Moreover, by attaching the PENG to a face mask, they could monitor human breathing patterns in real time without any external power source, and distinguish between normal and abnormal (needing medical attention) breathing patterns. This suggests its potential application in consistent patient monitoring, especially those with COVID-19.
Additionally, the team developed a PVDF/CH/graphene-based piezo-supercapacitor that achieved a maximum energy density significantly higher than graphene/PVDF-based devices.
With these findings, Prof. Kim is excited about the future prospects of their work. “With everyone looking for the next-generation eco-friendly energy sources, our work could lay the foundation for biowaste utilization in the development of green energy sources,” he comments.
Indeed, it could be our first step on the road to a sustainable, circular economy.
Manisha Sahu1, Sugato Hajra1, Sagar Jadhav3, Basanta Kumar Panigrahi4, Deepak Dubal3, Hoe Joon Kim1,2
Title of original paper:
Bio-waste composites for cost-effective self-powered breathing patterns
monitoring: An insight into energy harvesting and storage properties
Sustainable Materials and Technologies
1Department of Robotics Engineering, Daegu Gyeongbuk Institute of Science and Technology (DGIST)
2Robotics Research Center, DGIST
3Centre for Materials Science, School of Chemistry and Physics, Queensland University of Technology (QUT)
4Department of Electrical Engineering, Siksha ‘O’ Anusandhan (Deemed to be University)
*Corresponding author’s email: firstname.lastname@example.org
About Daegu Gyeongbuk Institute of Science and Technology (DGIST)
Daegu Gyeongbuk Institute of Science and Technology (DGIST) is a well-known and respected research institute located in Daegu, Republic of Korea. Established in 2004 by the Korean Government, the main aim of DGIST is to promote national science and technology, as well as to boost the local economy.
With a vision of “Changing the world through convergence", DGIST has undertaken a wide range of research in various fields of science and technology. DGIST has embraced a multidisciplinary approach to research and undertaken intensive studies in some of today's most vital fields. DGIST also has state-of-the-art-infrastructure to enable cutting-edge research in materials science, robotics, cognitive sciences, and communication engineering.
About the author
The lead author of the study, Manisha Sahu, co-author Sugato Hajra, and corresponding author Professor Hoe Joon Kim are with the Department of Robotics and Mechatronics Engineering at DGIST, Korea.
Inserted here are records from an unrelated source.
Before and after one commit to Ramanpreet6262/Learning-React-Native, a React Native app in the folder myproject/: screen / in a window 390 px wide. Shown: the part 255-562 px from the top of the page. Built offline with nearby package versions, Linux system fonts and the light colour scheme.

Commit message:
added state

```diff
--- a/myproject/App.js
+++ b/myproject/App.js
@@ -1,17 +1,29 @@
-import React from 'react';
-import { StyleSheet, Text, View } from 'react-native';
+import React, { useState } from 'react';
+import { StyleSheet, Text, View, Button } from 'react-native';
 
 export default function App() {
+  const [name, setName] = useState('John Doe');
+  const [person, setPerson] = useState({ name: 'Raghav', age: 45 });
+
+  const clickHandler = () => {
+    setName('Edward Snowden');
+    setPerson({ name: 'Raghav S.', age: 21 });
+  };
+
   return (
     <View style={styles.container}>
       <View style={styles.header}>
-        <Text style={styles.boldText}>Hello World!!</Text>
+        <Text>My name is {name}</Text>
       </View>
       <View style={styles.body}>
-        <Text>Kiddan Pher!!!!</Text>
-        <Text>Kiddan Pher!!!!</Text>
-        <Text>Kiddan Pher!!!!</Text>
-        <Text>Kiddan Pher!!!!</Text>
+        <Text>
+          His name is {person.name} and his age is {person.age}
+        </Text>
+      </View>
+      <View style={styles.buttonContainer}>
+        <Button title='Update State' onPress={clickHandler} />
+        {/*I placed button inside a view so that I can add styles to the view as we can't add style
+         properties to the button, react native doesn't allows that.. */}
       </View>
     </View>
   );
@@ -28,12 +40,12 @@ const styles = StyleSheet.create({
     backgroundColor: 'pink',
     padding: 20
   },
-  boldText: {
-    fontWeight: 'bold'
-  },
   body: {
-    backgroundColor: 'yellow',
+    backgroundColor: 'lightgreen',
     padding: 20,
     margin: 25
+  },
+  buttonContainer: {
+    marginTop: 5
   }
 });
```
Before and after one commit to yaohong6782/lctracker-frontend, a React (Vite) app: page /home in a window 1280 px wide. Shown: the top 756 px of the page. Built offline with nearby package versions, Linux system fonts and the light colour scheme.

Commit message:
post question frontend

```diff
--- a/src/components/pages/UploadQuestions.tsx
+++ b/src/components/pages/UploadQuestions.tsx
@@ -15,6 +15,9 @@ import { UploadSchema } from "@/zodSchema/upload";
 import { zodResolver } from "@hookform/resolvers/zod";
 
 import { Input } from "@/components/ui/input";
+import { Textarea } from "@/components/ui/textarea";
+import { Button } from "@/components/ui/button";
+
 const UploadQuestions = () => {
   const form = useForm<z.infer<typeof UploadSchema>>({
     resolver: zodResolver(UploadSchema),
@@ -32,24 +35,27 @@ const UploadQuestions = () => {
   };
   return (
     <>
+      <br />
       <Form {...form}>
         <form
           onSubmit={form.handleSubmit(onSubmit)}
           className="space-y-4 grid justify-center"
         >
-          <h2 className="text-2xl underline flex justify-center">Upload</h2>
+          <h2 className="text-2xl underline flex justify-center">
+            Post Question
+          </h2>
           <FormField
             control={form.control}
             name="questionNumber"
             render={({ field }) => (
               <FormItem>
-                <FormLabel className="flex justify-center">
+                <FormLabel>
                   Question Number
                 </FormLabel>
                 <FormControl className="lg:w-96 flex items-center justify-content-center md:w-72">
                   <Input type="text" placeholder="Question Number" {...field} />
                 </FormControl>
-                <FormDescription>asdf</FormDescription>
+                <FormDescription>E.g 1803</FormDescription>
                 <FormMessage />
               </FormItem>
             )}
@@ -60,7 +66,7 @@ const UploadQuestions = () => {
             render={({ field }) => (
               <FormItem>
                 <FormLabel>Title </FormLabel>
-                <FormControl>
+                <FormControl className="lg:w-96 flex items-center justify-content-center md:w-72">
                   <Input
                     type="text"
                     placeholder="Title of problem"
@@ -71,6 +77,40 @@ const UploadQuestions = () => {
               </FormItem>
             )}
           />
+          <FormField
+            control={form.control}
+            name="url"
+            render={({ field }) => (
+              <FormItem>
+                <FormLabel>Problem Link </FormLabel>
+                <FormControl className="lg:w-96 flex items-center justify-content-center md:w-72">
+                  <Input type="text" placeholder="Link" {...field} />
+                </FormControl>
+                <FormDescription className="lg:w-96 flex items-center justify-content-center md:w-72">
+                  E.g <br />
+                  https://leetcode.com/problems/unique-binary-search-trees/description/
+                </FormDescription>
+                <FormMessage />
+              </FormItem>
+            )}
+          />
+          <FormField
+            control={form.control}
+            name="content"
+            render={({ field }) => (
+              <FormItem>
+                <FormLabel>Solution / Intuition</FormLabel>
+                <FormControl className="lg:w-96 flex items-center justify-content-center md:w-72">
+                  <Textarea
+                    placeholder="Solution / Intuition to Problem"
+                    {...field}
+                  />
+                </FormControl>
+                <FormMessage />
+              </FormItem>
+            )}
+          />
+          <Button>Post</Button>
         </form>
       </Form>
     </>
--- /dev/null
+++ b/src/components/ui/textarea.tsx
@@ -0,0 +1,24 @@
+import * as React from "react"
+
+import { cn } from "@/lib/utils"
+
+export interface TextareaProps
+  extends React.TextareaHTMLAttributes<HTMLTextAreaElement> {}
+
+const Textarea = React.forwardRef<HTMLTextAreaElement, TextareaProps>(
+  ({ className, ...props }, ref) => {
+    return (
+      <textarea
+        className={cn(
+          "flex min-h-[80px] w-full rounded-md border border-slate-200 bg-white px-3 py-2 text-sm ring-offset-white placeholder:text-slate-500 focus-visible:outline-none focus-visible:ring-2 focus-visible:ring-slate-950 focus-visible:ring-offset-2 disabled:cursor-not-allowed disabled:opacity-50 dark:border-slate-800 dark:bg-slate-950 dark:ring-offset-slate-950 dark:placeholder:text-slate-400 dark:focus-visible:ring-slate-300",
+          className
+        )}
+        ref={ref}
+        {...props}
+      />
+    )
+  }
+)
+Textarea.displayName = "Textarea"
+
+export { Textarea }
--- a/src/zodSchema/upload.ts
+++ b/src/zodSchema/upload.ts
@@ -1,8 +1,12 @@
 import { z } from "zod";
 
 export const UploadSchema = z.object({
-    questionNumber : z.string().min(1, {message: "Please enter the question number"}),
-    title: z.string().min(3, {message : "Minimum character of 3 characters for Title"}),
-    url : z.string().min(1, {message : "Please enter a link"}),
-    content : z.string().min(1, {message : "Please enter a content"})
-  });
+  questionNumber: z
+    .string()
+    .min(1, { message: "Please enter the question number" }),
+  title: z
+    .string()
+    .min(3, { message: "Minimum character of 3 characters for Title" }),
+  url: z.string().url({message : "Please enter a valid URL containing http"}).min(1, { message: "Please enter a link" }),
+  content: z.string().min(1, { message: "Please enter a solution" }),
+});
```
This work is an outcome of a strong global collaboration between DGIST, Queensland University of Technology, Australia, and Siksha ‘O’ Anusandhan a deemed to be University in India.
Sustainable Materials and Technologies
Method of Research
Subject of Research
Bio-waste composites for cost-effective self-powered breathing patterns monitoring: An insight into energy harvesting and storage properties
Article Publication Date